A presidential reminiscence
Ronald Reagan and I got together every year during his administration. He'd be in a bomb-resistant limousine that owned the streets of New York while I was out on my lunch hour, trapped in a security dragnet that paralyzed all traffic.
The Gipper waved and I waved back, although it always took a few minutes to find him. Because presidential motorcades have two big flag-waving limos in the procession, presumably to fuddle a would-be assassin. It says something about my catlike powers of observation that I was always duped by the extra limo trick.
Even when you thought you were hailing the chief, you could never be sure. It looked like him through the bulletproof sliver of landau roof, but for all I know, it was a back-projected Reagan hologram.
Our exchange of waves became an annual tradition. I imagined the president looking over to the first lady and wondering, "Nancy, isn't that same doofus here every year?"
Occasion for these tete-a-tetes was the annual convocation of the U.N. General Assembly, a body that the 40th president dutifully addressed, even though he probably had about as much regard for the waffling, worldview United Nations as Knute Rockne did for sissy, quitter hypochondriacs.
My office in those days was right across the way, a fine venue if you enjoyed going on sudden holiday. Because the global organization attracted many disgruntled crackpots, who would gather en masse along Manhattan's First Avenue to hoot and jeer at the many disgruntled crackpot dictators gliding by in their glistening stretches.
On sunny days you hoped for a major donnybrook — the latest Haitian strongman was always good for an afternoon off — because the cops would tell us to close early on the chance our plate-glass window would be transformed into jagged-edge stardust.
But when the president of the United States came to town, things really clamped down. One year, several of us gathered at an office window to see if we could sneak a peek at Reagan's arrival. We cracked open a casemate to look across the avenue — straight into the binoculars of an agitated man in a black suit and shades, hollering into a walkie-talkie. Police arrived to shoo us from the window, forthwith.
But that was nothing compared to the Hunan Chicken Incident.
The product of a wondrous Chinese beanery near where I worked, it was as breathtakingly simple as it was magnificent in taste. After a decade in the Southland, I have yet to find its equal hereabouts.
Even now, my taste buds rumba in recollection: succulent slices of white meat in generous supply, topped by a spicy brown sauce, interspersed with tender shards of red peppers and crisp broccoli florets, married to a pint of white rice stickier than a county sheriff's digits.
There aren't many things worth shedding blood for, but back then I'd mess you up good if you got in the way of my Hunan chicken. It was something I could only afford on payday — a fortnightly occurrence that ranked as a minor religious experience during my days as a slightly impoverished boulevardier.

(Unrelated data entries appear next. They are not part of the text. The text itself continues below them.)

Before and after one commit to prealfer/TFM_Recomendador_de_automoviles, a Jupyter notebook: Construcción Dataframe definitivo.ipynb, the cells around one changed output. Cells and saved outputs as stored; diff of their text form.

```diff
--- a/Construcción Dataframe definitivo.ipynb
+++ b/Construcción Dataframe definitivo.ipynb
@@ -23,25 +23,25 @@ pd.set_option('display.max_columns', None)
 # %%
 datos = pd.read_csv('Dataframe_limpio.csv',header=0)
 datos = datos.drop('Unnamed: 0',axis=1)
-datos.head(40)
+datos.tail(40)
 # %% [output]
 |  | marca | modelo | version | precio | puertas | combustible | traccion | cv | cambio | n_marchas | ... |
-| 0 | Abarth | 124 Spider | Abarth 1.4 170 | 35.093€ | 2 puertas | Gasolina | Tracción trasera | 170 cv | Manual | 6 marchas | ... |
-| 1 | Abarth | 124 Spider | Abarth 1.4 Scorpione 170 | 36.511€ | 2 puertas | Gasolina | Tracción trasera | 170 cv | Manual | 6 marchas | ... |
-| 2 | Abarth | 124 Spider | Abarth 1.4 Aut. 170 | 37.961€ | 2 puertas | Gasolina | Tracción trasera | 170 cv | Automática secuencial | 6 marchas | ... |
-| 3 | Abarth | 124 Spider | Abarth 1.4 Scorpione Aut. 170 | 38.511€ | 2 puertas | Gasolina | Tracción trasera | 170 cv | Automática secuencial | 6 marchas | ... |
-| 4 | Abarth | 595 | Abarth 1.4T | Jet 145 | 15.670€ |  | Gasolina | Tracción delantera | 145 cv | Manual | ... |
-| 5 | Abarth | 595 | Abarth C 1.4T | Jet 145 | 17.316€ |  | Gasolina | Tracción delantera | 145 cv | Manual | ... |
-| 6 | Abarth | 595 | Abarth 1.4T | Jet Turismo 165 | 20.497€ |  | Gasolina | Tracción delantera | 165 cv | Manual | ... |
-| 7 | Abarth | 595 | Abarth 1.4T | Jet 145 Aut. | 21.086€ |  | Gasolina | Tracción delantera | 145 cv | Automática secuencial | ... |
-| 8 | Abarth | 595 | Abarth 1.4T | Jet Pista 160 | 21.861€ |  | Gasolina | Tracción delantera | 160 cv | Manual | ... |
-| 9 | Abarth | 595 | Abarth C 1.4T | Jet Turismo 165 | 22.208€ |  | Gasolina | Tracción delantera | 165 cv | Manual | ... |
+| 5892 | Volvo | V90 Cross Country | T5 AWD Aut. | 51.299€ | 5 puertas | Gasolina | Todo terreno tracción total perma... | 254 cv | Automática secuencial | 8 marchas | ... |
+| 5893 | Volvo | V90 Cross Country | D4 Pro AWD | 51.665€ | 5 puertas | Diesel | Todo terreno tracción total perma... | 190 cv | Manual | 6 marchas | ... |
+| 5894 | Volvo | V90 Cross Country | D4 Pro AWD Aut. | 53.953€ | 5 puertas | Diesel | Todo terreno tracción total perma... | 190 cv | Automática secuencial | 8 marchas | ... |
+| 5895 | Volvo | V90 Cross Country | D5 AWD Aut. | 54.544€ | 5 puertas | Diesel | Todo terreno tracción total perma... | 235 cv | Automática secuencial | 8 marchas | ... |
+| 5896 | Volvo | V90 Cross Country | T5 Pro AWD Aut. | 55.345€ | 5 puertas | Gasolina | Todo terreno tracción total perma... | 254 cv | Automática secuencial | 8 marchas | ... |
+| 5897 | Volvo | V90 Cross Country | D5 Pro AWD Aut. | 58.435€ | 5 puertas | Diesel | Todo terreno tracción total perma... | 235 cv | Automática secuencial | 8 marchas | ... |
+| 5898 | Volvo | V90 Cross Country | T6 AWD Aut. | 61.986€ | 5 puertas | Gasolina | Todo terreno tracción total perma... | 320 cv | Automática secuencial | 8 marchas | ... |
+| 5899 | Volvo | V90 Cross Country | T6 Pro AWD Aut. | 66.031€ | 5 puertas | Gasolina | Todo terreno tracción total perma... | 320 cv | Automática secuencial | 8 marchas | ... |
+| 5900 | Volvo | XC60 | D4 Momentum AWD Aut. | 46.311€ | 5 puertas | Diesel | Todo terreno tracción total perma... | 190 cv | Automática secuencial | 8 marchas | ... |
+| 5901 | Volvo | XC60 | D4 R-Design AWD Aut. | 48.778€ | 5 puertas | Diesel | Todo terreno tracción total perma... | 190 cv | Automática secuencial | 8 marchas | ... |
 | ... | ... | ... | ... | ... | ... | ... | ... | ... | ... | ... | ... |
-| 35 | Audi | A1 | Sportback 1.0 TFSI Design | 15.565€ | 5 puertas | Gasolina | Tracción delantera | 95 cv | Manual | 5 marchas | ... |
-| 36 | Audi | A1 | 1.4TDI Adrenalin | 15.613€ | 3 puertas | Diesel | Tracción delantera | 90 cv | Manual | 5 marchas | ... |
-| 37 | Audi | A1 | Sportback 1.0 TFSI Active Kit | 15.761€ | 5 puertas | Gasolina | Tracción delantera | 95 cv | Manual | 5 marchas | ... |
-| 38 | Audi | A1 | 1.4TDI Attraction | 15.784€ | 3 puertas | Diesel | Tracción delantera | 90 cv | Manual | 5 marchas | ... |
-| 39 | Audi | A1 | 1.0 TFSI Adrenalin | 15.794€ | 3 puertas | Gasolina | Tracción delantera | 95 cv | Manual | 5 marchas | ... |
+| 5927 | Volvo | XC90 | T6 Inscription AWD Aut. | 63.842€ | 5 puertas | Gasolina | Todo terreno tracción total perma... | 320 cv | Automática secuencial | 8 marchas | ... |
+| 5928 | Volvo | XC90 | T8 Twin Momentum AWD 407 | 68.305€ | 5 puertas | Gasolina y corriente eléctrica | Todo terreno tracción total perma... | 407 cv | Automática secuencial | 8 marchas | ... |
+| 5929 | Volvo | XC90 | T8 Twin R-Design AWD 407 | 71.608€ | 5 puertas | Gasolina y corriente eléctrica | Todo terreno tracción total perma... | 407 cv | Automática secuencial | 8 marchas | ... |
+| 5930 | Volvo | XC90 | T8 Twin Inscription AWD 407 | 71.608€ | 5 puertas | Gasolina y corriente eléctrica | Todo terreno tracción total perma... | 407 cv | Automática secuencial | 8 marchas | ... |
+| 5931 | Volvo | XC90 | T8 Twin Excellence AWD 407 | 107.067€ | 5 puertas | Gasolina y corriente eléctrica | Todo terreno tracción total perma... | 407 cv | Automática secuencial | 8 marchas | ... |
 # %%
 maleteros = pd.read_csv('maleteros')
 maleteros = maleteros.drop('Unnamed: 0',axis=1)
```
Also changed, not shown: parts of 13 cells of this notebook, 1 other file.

On this particular occasion, the eagle screamed when Reagan was in town. Experience taught that the lunch order would have to be called in for early delivery, before a presidential paramilitary cordon fell upon the neighborhood.
But as high noon came and went, I feared for the fate of my meal. A rolling blockade heralded Reagan regnant, but there was no call from the reception desk heralding any chicken. This spelled disaster. Not only was I lunchless, there was no way to get out and find another repast while the heat was on.
It was about 1:45 p.m. when the receptionist rang to say, "You, uh, better come down here."
I adjourned to the lobby to find a Secret Serviceman, a New York City detective, two patrolmen and an anxious Chinese deliveryman who was the focus of their undivided attention. Not to mention several pointed questions.
What was he doing on the block after it had been sealed? Who was he coming to see? Oh yeah, and what was in the bag?
What little English the man knew deserted him in the face of such official bonhomie. A Chinese-American colleague was found to interpret; turned out the intrepid deliverer was already on the street when the gendarmes sealed it. He was just going from one office building within the block to another — mine — at the time he came to the attention of law enforcement.
The lunch was taken out for public inspection, although fears that Secret Service agents would wrestle my chicken to the ground proved groundless. Later that afternoon, I went out and waved goodbye to the Gipper. But something was missing.
One of those cops took my fortune cookie.
Glen Slattery, who lives in Alpharetta, advises us that this column has no MSG.